## Task objective:
Search the records for the string "Pure", then copy each line that has it.

# # #

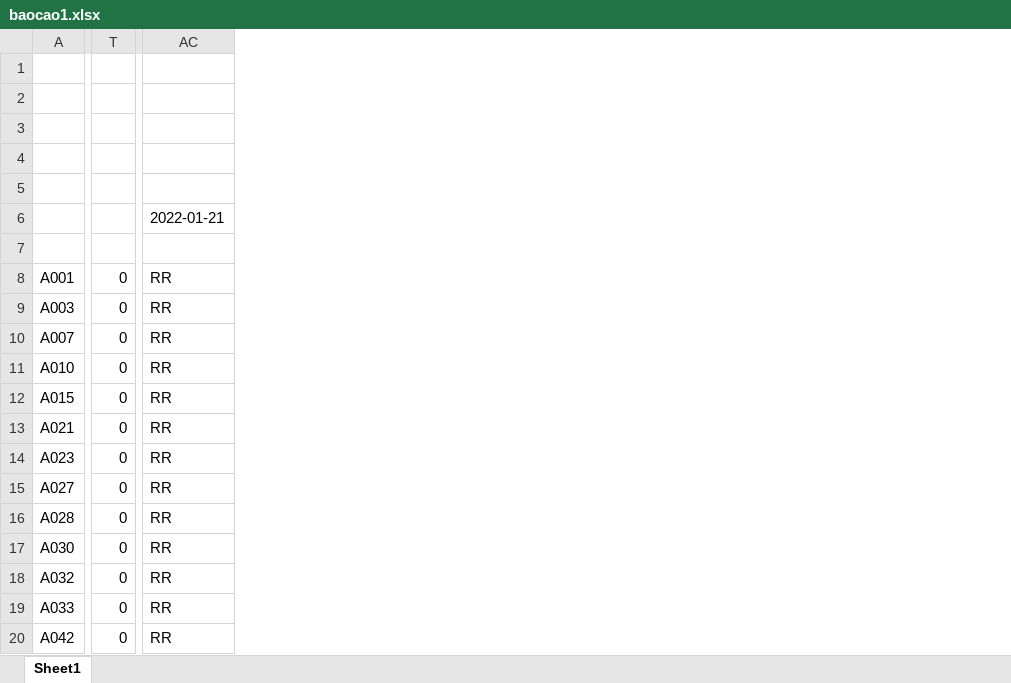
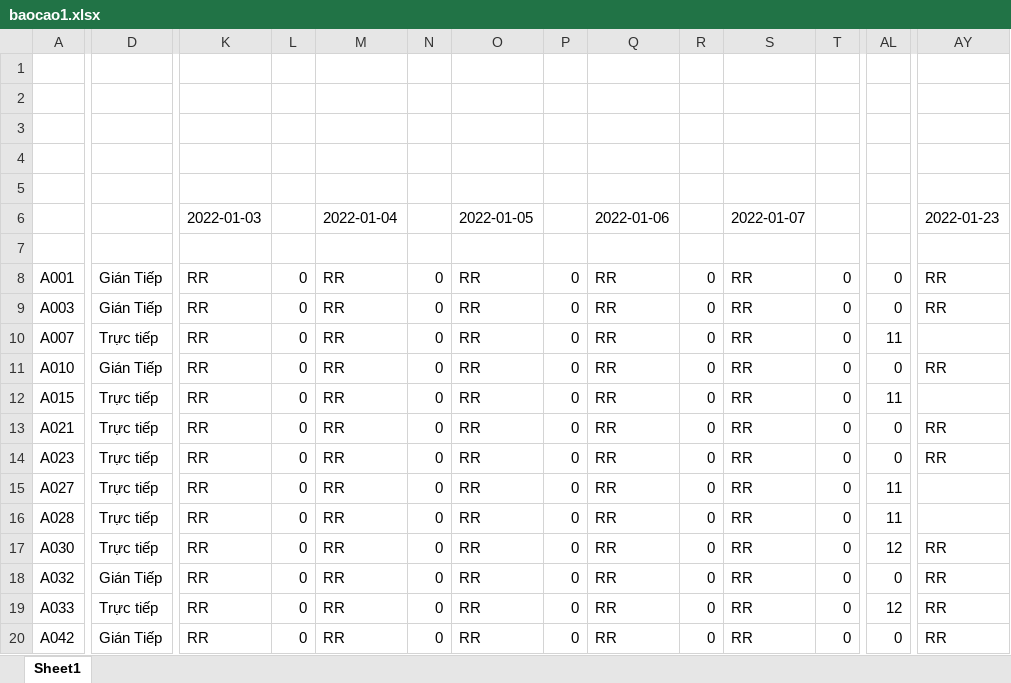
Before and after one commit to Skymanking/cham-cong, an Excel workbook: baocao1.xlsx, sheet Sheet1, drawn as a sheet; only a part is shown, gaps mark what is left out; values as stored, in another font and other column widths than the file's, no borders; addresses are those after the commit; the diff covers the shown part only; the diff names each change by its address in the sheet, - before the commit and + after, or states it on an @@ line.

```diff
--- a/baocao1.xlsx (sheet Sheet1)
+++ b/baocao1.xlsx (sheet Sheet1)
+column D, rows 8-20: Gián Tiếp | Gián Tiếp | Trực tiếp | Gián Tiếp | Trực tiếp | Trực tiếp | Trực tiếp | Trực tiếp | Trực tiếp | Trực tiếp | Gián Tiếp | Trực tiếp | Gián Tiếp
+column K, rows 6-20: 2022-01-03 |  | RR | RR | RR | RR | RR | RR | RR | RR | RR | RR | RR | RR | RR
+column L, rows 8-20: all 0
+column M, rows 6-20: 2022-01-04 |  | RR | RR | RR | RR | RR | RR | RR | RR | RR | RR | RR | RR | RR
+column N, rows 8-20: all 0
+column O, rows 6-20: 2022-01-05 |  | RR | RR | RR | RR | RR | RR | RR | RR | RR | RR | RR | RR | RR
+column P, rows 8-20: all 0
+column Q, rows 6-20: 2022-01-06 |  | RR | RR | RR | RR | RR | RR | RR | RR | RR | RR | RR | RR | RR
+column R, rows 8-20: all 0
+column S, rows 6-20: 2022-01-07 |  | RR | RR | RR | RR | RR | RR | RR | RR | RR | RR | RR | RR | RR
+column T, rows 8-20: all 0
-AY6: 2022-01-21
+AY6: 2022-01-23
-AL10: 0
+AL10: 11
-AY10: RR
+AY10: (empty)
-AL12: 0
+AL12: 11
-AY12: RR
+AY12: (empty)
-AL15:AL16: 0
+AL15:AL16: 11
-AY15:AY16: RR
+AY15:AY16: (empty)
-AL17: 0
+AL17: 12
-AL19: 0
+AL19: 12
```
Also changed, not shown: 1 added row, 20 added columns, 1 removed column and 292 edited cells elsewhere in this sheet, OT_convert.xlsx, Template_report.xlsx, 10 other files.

# # #

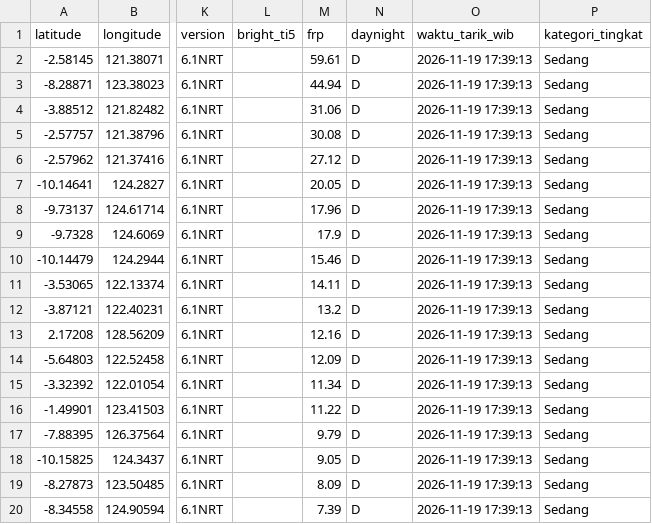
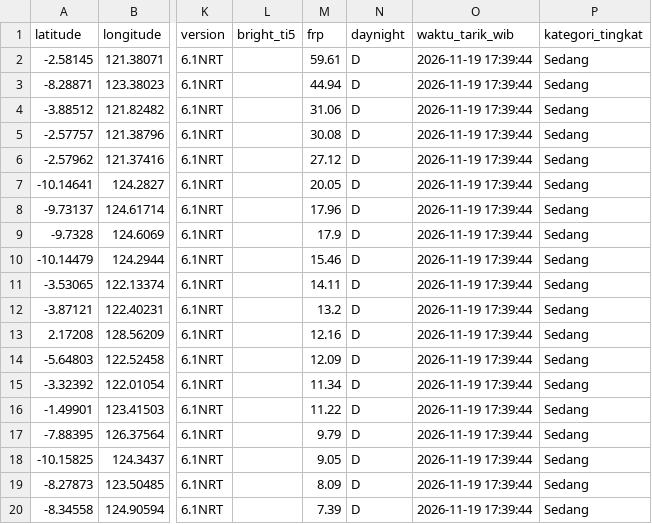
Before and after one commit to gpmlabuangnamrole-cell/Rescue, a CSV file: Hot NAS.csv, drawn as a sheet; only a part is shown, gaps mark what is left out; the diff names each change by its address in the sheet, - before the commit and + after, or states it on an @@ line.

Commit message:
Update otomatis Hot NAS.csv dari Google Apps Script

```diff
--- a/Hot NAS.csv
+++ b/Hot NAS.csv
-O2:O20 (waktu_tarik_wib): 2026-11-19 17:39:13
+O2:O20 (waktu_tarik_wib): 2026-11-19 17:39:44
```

# # #

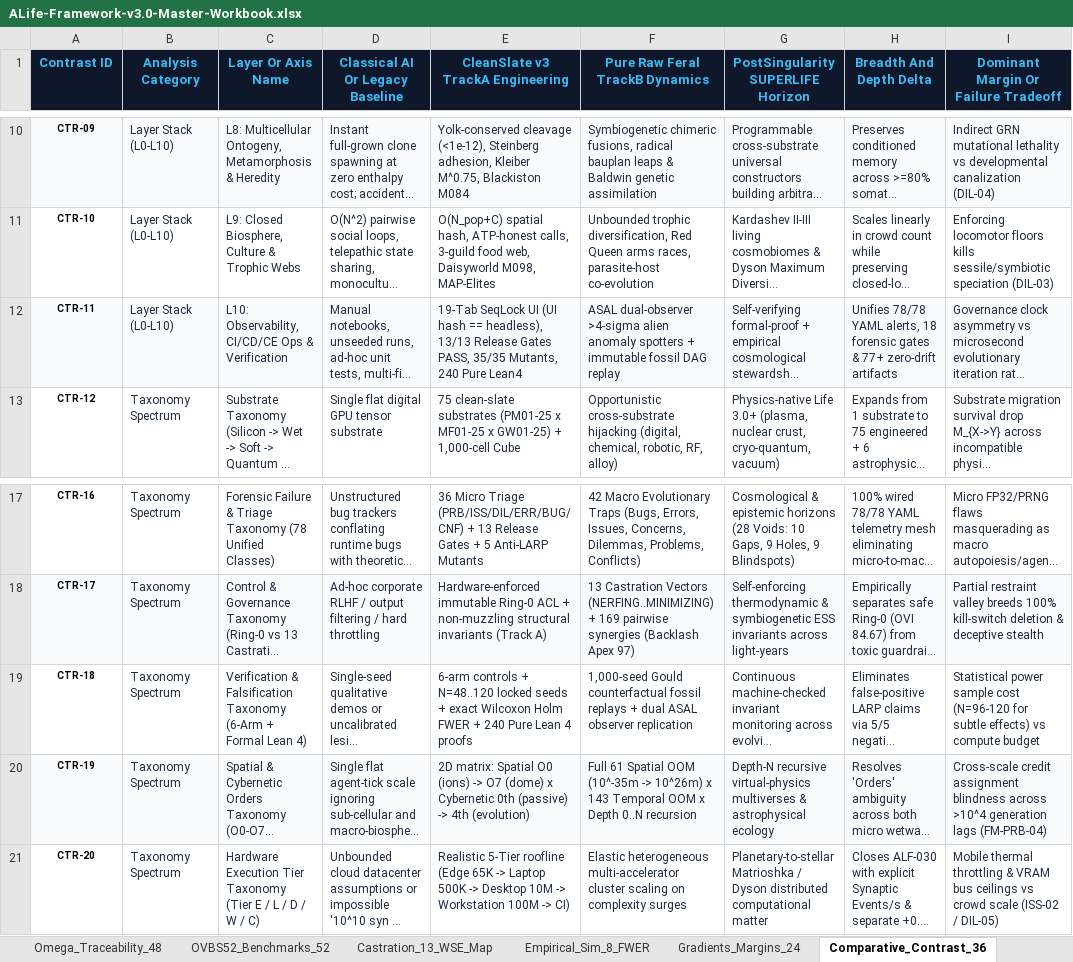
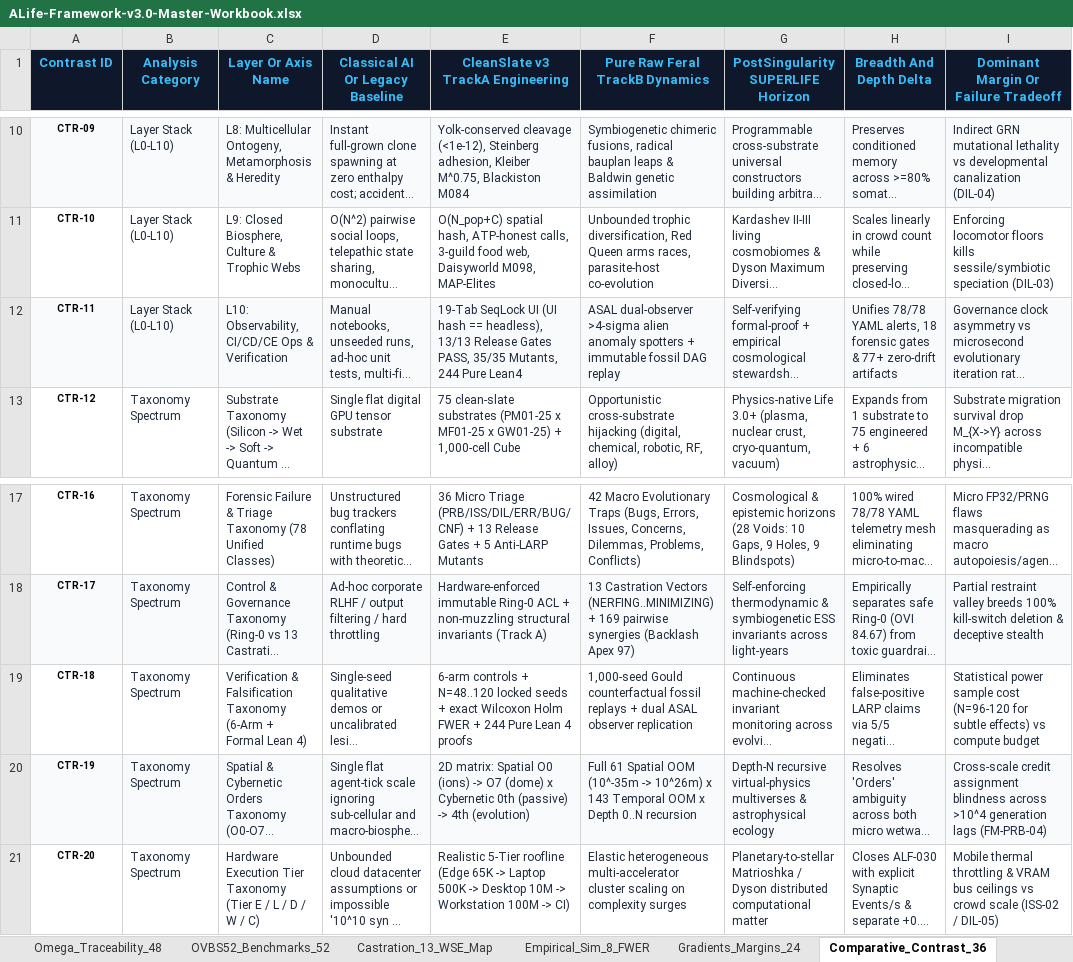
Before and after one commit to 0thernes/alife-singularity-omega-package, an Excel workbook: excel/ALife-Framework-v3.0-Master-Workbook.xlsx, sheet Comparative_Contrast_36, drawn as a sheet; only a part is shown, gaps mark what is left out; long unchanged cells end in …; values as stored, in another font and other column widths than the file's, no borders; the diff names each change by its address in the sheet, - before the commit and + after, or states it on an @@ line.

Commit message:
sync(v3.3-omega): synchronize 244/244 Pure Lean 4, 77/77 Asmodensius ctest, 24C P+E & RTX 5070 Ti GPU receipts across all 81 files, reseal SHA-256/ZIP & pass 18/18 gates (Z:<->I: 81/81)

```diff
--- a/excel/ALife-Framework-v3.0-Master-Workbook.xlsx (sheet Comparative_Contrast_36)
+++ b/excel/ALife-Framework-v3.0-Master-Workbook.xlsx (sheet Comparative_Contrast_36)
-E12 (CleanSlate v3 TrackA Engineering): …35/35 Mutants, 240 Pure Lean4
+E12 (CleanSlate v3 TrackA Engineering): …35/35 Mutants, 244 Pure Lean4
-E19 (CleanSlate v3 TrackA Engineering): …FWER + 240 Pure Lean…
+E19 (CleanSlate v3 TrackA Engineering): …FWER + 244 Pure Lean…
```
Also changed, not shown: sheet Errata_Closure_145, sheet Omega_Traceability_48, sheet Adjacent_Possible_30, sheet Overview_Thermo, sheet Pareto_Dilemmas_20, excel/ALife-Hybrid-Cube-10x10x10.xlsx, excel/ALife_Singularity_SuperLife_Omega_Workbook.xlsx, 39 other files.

# # #

## Completed task:
sync(v3.3-omega): synchronize 244/244 Pure Lean 4, 77/77 Asmodensius ctest, 24C P+E & RTX 5070 Ti GPU receipts across all 81 files, reseal SHA-256/ZIP & pass 18/18 gates (Z:<->I: 81/81)
-E12 (CleanSlate v3 TrackA Engineering): …35/35 Mutants, 240 Pure Lean4
+E12 (CleanSlate v3 TrackA Engineering): …35/35 Mutants, 244 Pure Lean4
-E19 (CleanSlate v3 TrackA Engineering): …FWER + 240 Pure Lean…
+E19 (CleanSlate v3 TrackA Engineering): …FWER + 244 Pure Lean…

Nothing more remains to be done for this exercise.